Deciding to Tell Others
Seven years ago Barbara Garrison was on a blind date, and the insulin pump in her bra began to beep. Barbara tried to ignore it, but eventually she had to take out the pump and reveal to her date that she had type 1 diabetes. "He said, 'So that means you can't have kids because you'll pass it on to them and they'll die early," says Barbara, 43, who is now married (to someone else).
Rather than fume in silence, Barbara, a life and career coach in Los Angeles, took the opportunity to educate her date about diabetes and the fallacy behind his thinking. I can't make him not be a jerk, but maybe I can inform him, she thought. The date ended early.
Deciding whether to tell others that you have diabetes can be tricky, especially when you're still coming to terms with the diagnosis. Misperceptions can elicit feelings of pity that you resent. Comments about your health and habits can make you downright angry.

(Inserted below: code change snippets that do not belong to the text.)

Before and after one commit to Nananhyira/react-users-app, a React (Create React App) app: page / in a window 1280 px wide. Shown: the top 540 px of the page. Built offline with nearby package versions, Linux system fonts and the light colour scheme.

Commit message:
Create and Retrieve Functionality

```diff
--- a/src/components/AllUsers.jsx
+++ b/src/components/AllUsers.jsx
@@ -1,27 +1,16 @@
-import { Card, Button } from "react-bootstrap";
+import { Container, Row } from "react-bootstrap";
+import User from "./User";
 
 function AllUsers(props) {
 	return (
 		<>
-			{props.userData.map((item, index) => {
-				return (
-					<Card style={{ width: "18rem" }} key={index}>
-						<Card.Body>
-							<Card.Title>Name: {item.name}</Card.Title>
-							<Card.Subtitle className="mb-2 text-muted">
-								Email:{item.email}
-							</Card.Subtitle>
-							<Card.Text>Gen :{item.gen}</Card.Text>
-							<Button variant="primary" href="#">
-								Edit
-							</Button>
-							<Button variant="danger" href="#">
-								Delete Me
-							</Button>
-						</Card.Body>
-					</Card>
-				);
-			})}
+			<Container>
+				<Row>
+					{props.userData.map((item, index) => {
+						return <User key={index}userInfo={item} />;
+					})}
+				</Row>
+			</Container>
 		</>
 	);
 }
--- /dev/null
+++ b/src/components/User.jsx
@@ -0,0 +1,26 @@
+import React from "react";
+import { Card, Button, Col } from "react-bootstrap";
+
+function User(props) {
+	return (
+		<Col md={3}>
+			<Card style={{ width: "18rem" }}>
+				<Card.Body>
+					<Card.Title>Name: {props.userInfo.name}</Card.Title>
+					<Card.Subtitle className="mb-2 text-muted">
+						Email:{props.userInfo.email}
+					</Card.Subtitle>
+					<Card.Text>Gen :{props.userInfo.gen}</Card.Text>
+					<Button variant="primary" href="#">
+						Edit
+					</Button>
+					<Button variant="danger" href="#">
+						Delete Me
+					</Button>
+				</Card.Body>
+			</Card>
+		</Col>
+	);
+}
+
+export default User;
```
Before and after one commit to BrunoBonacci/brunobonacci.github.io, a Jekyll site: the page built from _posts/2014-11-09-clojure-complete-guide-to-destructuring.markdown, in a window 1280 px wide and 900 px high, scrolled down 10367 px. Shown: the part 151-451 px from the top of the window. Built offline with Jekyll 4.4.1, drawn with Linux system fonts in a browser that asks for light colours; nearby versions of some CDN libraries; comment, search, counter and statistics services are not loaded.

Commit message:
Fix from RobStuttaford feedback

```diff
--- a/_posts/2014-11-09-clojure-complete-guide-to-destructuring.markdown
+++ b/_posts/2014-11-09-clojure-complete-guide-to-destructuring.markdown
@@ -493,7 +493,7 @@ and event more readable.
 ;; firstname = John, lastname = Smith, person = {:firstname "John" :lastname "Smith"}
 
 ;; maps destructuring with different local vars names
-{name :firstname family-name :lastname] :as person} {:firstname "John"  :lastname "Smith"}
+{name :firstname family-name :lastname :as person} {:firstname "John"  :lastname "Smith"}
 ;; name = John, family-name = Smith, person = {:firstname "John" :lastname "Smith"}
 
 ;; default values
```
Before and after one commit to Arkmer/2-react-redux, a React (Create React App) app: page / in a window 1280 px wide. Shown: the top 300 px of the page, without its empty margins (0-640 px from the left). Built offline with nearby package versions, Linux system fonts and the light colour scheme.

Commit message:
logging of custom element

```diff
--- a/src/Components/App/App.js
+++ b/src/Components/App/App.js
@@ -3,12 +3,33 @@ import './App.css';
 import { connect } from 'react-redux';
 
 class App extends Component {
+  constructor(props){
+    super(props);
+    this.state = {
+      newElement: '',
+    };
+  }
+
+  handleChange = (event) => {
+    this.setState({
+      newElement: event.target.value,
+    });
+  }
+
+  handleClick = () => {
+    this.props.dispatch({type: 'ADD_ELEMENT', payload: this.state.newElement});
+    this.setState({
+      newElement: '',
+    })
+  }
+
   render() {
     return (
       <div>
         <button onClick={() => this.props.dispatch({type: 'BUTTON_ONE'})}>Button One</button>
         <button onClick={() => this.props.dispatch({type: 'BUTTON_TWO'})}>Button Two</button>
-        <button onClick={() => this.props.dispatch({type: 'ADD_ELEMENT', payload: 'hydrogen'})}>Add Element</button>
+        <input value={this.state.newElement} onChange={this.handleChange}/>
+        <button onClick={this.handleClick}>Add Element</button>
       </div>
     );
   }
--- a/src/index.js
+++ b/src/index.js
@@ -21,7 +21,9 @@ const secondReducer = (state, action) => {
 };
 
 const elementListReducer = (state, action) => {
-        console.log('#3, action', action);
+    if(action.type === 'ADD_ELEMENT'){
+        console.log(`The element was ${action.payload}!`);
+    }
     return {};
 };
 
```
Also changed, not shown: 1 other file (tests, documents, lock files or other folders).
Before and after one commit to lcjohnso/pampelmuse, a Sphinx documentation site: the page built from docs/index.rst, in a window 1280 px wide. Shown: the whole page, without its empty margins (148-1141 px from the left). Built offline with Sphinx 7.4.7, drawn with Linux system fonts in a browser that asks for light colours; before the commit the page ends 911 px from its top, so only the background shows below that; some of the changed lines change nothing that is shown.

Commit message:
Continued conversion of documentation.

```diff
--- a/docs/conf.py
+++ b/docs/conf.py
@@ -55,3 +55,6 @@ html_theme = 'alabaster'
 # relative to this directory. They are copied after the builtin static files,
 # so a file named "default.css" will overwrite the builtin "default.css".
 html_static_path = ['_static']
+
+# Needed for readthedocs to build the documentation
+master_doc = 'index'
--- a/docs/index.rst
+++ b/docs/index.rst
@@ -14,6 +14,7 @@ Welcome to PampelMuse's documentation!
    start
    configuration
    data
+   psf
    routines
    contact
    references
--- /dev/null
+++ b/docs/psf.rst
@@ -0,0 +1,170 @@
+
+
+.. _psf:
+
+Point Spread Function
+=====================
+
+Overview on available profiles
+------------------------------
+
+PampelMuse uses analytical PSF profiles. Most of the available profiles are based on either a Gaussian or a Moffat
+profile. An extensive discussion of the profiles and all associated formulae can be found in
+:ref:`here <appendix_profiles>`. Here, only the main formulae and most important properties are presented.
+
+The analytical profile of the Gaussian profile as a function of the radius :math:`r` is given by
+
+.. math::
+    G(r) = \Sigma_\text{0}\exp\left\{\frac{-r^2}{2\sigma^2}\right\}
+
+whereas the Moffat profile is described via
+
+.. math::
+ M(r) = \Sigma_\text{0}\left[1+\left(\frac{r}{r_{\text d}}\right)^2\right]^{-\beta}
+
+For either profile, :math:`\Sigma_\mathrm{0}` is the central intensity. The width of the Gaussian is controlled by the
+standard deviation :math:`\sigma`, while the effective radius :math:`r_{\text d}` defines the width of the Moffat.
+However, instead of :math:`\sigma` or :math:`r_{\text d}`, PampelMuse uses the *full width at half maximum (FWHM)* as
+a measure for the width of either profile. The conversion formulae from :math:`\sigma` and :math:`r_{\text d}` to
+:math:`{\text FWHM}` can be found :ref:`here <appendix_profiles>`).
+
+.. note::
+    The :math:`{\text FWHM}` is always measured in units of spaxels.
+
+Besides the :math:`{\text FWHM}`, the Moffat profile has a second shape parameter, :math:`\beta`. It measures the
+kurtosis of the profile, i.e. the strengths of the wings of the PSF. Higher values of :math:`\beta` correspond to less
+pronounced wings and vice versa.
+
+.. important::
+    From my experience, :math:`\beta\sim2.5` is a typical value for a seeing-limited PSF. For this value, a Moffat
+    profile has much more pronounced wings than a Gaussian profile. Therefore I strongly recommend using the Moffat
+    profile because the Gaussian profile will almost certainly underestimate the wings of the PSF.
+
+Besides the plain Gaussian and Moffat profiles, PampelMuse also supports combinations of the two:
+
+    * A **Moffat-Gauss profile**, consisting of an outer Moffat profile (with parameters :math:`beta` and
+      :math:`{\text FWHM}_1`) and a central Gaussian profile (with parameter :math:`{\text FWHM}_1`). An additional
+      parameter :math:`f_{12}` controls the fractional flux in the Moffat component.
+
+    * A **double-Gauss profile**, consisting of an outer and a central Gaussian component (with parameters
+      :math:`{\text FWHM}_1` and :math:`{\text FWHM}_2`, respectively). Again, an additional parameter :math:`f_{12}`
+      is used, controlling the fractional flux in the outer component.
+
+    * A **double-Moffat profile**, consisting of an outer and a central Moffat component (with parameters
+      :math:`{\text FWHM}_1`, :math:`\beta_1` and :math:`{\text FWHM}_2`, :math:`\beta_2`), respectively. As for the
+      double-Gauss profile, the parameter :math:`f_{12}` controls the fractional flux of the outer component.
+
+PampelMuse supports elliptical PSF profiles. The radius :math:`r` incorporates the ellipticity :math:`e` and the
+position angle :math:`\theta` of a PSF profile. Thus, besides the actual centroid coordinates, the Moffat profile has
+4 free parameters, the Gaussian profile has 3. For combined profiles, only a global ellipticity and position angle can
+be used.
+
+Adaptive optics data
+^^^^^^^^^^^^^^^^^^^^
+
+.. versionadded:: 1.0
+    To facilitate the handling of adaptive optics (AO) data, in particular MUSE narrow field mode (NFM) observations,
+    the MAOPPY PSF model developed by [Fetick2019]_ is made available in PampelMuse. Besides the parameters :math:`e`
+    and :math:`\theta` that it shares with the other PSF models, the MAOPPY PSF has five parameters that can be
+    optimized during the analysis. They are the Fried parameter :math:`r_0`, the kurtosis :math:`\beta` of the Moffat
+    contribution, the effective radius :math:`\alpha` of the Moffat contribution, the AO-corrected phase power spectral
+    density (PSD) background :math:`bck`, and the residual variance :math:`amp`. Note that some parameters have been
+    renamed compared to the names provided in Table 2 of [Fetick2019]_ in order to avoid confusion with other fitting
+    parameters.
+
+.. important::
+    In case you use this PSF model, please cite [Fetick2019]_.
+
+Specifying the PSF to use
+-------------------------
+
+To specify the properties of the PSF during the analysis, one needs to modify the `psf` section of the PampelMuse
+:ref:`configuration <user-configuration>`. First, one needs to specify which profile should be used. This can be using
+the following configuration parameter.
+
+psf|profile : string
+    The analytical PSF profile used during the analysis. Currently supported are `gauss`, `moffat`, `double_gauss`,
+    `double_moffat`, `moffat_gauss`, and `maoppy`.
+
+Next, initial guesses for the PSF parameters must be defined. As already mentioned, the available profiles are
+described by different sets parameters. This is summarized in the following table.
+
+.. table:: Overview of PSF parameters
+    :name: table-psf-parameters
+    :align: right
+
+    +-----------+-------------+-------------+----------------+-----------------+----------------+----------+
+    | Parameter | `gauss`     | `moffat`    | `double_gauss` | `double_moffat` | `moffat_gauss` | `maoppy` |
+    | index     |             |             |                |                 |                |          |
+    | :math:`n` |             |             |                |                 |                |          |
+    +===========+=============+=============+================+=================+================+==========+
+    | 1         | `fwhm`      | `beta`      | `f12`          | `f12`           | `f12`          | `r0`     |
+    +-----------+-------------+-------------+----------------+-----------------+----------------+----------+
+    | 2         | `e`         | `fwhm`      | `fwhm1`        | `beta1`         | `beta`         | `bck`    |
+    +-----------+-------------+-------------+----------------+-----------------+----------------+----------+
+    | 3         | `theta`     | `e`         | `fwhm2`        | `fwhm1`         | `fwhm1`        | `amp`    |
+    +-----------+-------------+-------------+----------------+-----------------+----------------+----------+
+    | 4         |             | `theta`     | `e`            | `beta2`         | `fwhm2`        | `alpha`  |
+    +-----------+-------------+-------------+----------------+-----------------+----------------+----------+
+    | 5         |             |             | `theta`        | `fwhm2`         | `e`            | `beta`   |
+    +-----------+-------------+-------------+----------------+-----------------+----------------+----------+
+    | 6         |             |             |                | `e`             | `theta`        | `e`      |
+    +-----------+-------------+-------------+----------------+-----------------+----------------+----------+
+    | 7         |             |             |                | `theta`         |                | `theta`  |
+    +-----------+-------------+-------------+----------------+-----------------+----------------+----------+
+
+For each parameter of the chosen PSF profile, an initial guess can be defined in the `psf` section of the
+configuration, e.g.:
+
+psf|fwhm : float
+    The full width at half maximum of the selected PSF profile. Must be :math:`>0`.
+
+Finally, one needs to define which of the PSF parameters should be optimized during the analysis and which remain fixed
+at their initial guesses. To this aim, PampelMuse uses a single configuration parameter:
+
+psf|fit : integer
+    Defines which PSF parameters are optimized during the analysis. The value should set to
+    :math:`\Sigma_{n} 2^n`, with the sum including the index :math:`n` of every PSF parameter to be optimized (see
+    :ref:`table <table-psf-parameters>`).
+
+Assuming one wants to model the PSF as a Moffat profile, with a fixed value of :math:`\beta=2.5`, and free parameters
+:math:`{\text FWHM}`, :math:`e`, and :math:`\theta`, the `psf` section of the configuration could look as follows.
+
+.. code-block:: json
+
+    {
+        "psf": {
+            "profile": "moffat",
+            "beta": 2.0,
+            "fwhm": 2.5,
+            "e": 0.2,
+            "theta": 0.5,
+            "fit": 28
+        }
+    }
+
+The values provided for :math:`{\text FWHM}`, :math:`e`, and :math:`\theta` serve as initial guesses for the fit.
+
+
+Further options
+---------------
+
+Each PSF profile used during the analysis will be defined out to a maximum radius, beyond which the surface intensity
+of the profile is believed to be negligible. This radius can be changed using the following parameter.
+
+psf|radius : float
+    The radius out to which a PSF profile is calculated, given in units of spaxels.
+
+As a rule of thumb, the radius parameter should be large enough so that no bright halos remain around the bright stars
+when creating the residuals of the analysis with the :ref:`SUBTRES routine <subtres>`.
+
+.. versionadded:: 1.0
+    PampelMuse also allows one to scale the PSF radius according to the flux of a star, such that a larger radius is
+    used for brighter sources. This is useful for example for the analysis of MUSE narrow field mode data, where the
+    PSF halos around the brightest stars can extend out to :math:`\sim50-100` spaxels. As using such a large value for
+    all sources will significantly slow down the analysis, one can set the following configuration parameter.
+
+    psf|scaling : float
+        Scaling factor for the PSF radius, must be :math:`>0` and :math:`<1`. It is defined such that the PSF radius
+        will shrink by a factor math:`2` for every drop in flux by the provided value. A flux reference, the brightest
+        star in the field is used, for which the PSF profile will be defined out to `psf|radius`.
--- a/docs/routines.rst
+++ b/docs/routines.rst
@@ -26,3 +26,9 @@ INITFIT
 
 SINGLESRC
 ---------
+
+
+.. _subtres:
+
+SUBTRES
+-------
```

Yet sharing the news with the right people can make a big difference in how you cope with diabetes. The way you do it is up to you. "It's really a matter of how much information you want to relay, how you think they'll respond, and how comfortable you are in giving that information," says Mary O'Connor Root, R.N., CDE, diabetes program manager for the Englewood Hospital and Medical Center in Englewood, New Jersey.